Marred by traffic, pollution and overcrowding, cities often appear to be at odds with promoting a healthy lifestyle. But over the next decade, emerging technologies could help revitalize urban communities and position them as the focal point of numerous strategies for improving health care, according to a report released yesterday from the Institute for the Future's Health Horizon's Program.
The report (.pdf) examines how technological innovations, the proliferation of personal health data and advances in health-care delivery will shape the global health economy over the next ten years. Among the forecasts is the development of "therapeutic cities," where infrastructure, services and communities will support the public in making healthier decisions and foster biomedical research:

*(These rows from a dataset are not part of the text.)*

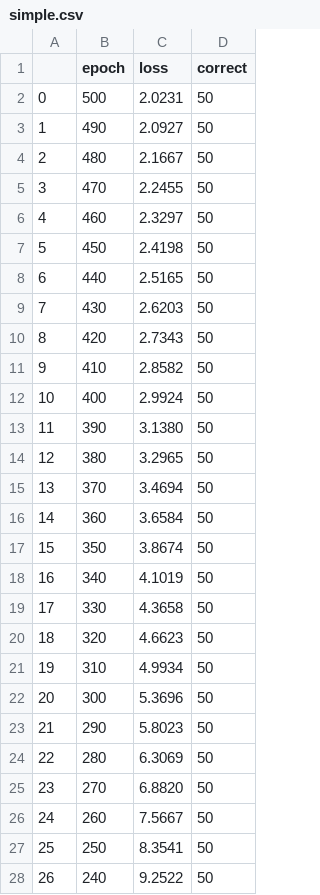
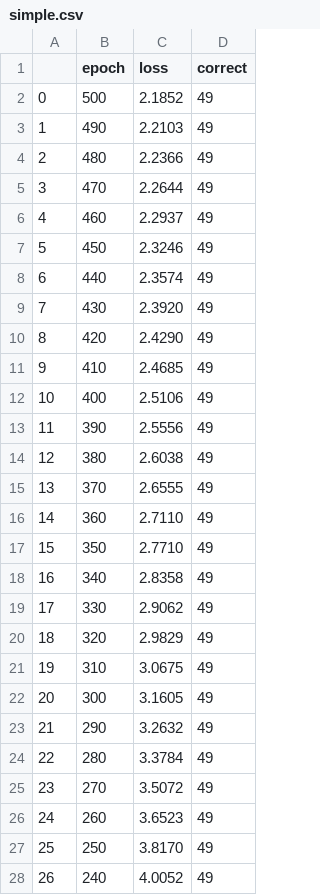
Before and after one commit to Cornell-Tech-ML/mod2-MrIceCreamMan, a CSV file: assets/simple.csv, drawn as a sheet; only a part is shown; the diff covers the shown part only.

```diff
--- a/assets/simple.csv
+++ b/assets/simple.csv
@@ -1,28 +1,28 @@
 	epoch	loss	correct
-0	500	2.0231	50
-1	490	2.0927	50
-2	480	2.1667	50
-3	470	2.2455	50
-4	460	2.3297	50
-5	450	2.4198	50
-6	440	2.5165	50
-7	430	2.6203	50
-8	420	2.7343	50
-9	410	2.8582	50
-10	400	2.9924	50
-11	390	3.1380	50
-12	380	3.2965	50
-13	370	3.4694	50
-14	360	3.6584	50
-15	350	3.8674	50
-16	340	4.1019	50
-17	330	4.3658	50
-18	320	4.6623	50
-19	310	4.9934	50
-20	300	5.3696	50
-21	290	5.8023	50
-22	280	6.3069	50
-23	270	6.8820	50
-24	260	7.5667	50
-25	250	8.3541	50
-26	240	9.2522	50
+0	500	2.1852	49
+1	490	2.2103	49
+2	480	2.2366	49
+3	470	2.2644	49
+4	460	2.2937	49
+5	450	2.3246	49
+6	440	2.3574	49
+7	430	2.3920	49
+8	420	2.4290	49
+9	410	2.4685	49
+10	400	2.5106	49
+11	390	2.5556	49
+12	380	2.6038	49
+13	370	2.6555	49
+14	360	2.7110	49
+15	350	2.7710	49
+16	340	2.8358	49
+17	330	2.9062	49
+18	320	2.9829	49
+19	310	3.0675	49
+20	300	3.1605	49
+21	290	3.2632	49
+22	280	3.3784	49
+23	270	3.5072	49
+24	260	3.6523	49
+25	250	3.8170	49
+26	240	4.0052	49
```
Also changed, not shown: 44 edited cells elsewhere in this file, assets/diag.csv, assets/split.csv, 10 other files.
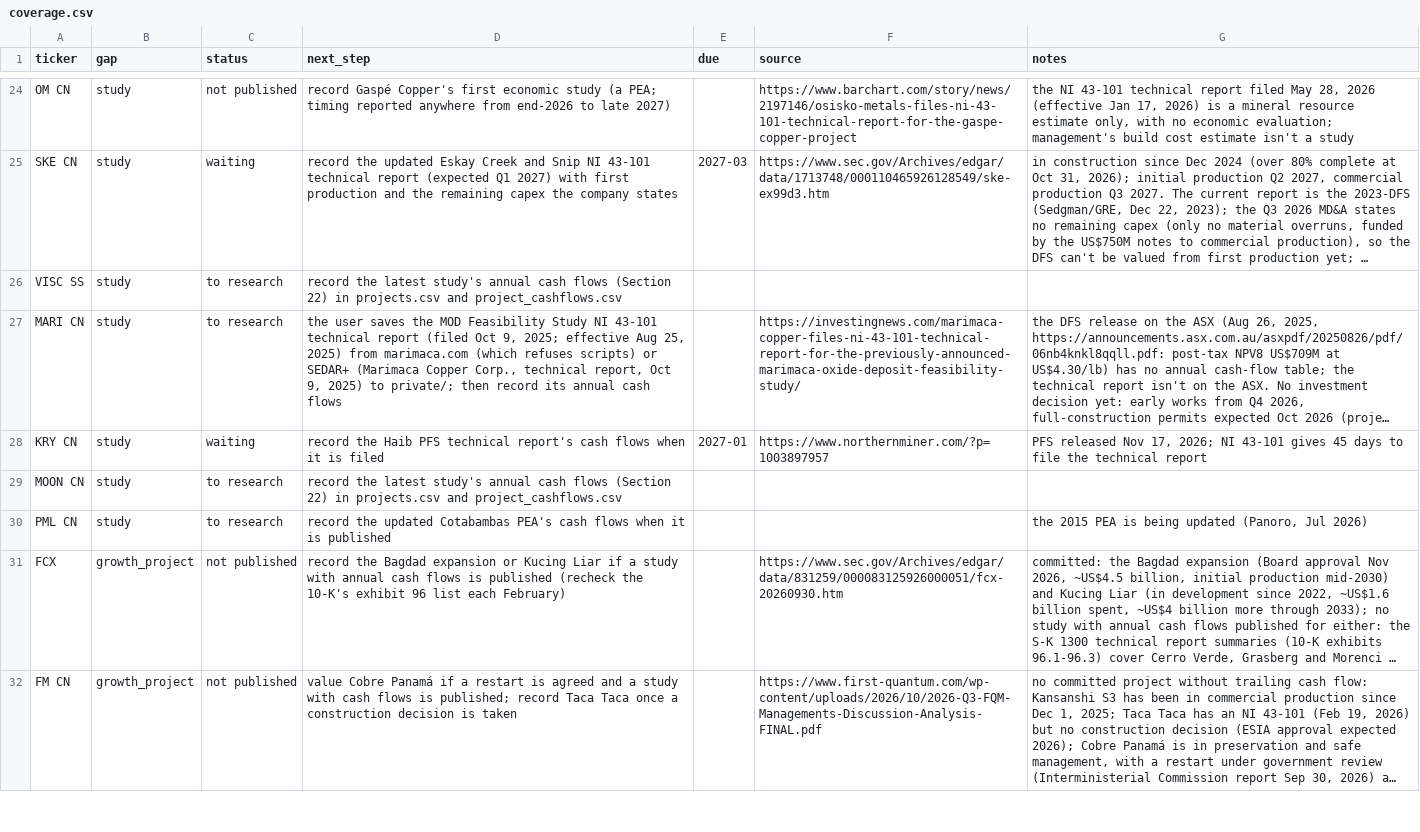
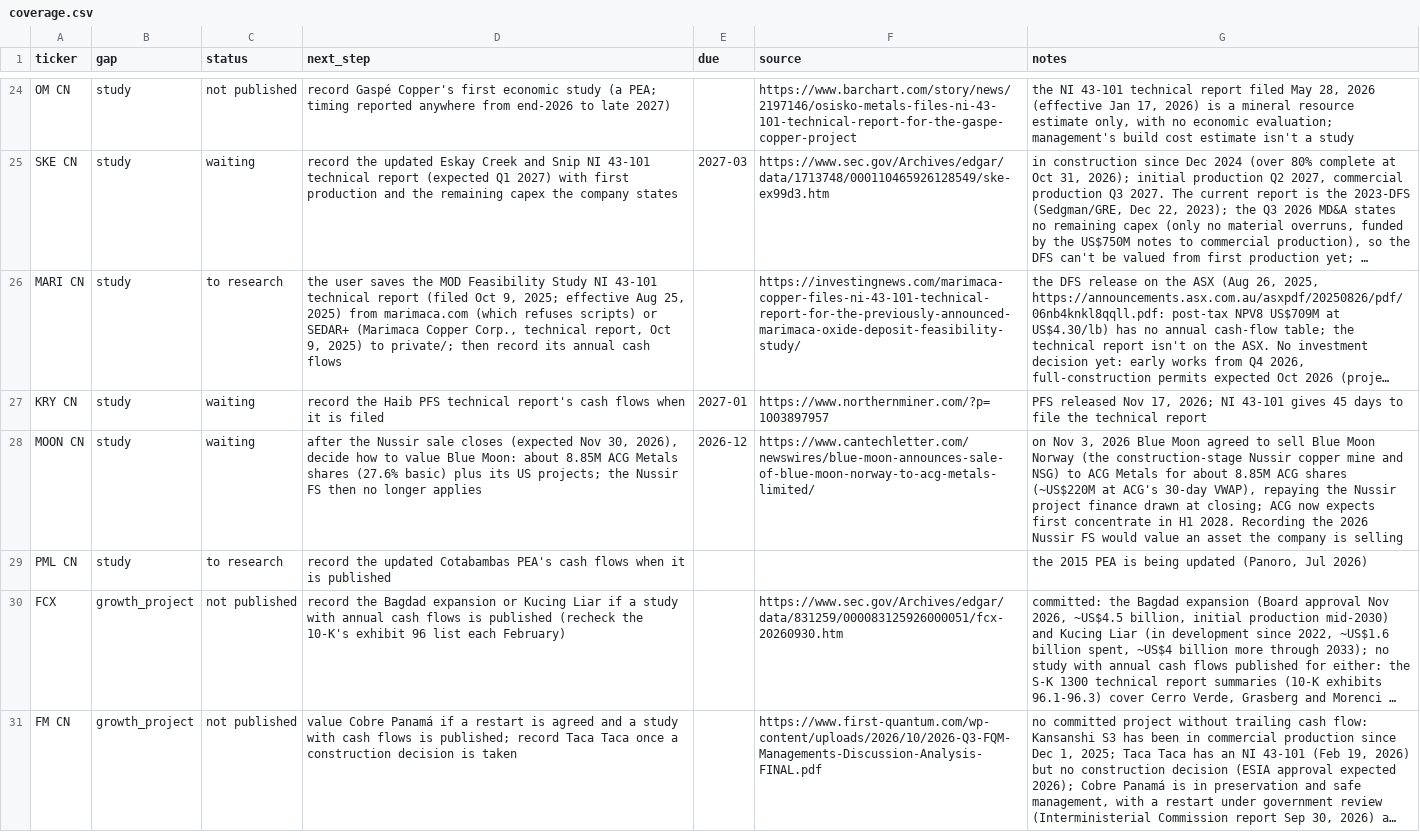
Before and after one commit to rmvw96-spec/mining-company-valuations, a CSV file: data/research/coverage.csv, drawn as a sheet; only a part is shown, gaps mark what is left out; long unchanged cells end in …; removed rows and columns are numbered as before the commit, all else as after; the diff names each change by its address in the sheet, - before the commit and + after, or states it on an @@ line.

Commit message:
Coverage studies: Viscaria FS recorded (permitted; SEK at the study's 10.30); Trilogy's share of Arctic capex for its financing test; Blue Moon waiting for the Nussir sale to close

```diff
--- a/data/research/coverage.csv
+++ b/data/research/coverage.csv
-row 26: VISC SS | study | to research | record the latest study's annual cash flows (Section 22) in projects.csv and project_cashflows.csv
-C28 (status): to research
+C28 (status): waiting
-D28 (next_step): record the latest study's annual cash flows (Section 22) in projects.csv and project_cashflows.csv
+D28 (next_step): after the Nussir sale closes (expected Nov 30, 2026), decide how to value Blue Moon: about 8.85M ACG Metals shares (27.6% basic) plus its US projects; the Nussir FS then no longer applies
-E28 (due): (empty)
+E28 (due): 2026-12
-F28 (source): (empty)
+F28 (source): https://www.cantechletter.com/newswires/blue-moon-announces-sale-of-blue-moon-norway-to-acg-metals-limited/
-G28 (notes): (empty)
+G28 (notes): on Nov 3, 2026 Blue Moon agreed to sell Blue Moon Norway (the construction-stage Nussir copper mine and NSG) to ACG Metals for about 8.85M ACG shares (~US$220M at ACG's 30-day VWAP), repaying the Nussir project finance drawn at closing; ACG now expects first concentrate in H1 2028. Recording the 2026 Nussir FS would value an asset the company is selling
```
Also changed, not shown: data/research/pnav_companies.csv, data/research/project_cashflows.csv, 2 other files.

Cities are once again becoming key sites for both crisis and innovation in health and health care, highlighted by unique urban health challenges and innovative public health responses that we can see today... A new technological framework that will enable us to map the linkages between places and public health, creating a holistic view of the “therapeutic city,” will support this renewed focus on urban health. New systems of infrastructures, communities, and services will emerge to promote healthy and sustainable living. New technologies will vastly expand our ability to measure, visualize, and act on complex urban systems in real time. Mobile health devices and services will blur the line between environmental sensing and health sensing, and mass use of mobile devices will blur the line between individual health and public health while utterly trans- forming our models of urban populations.
Photo by Robert Ashworth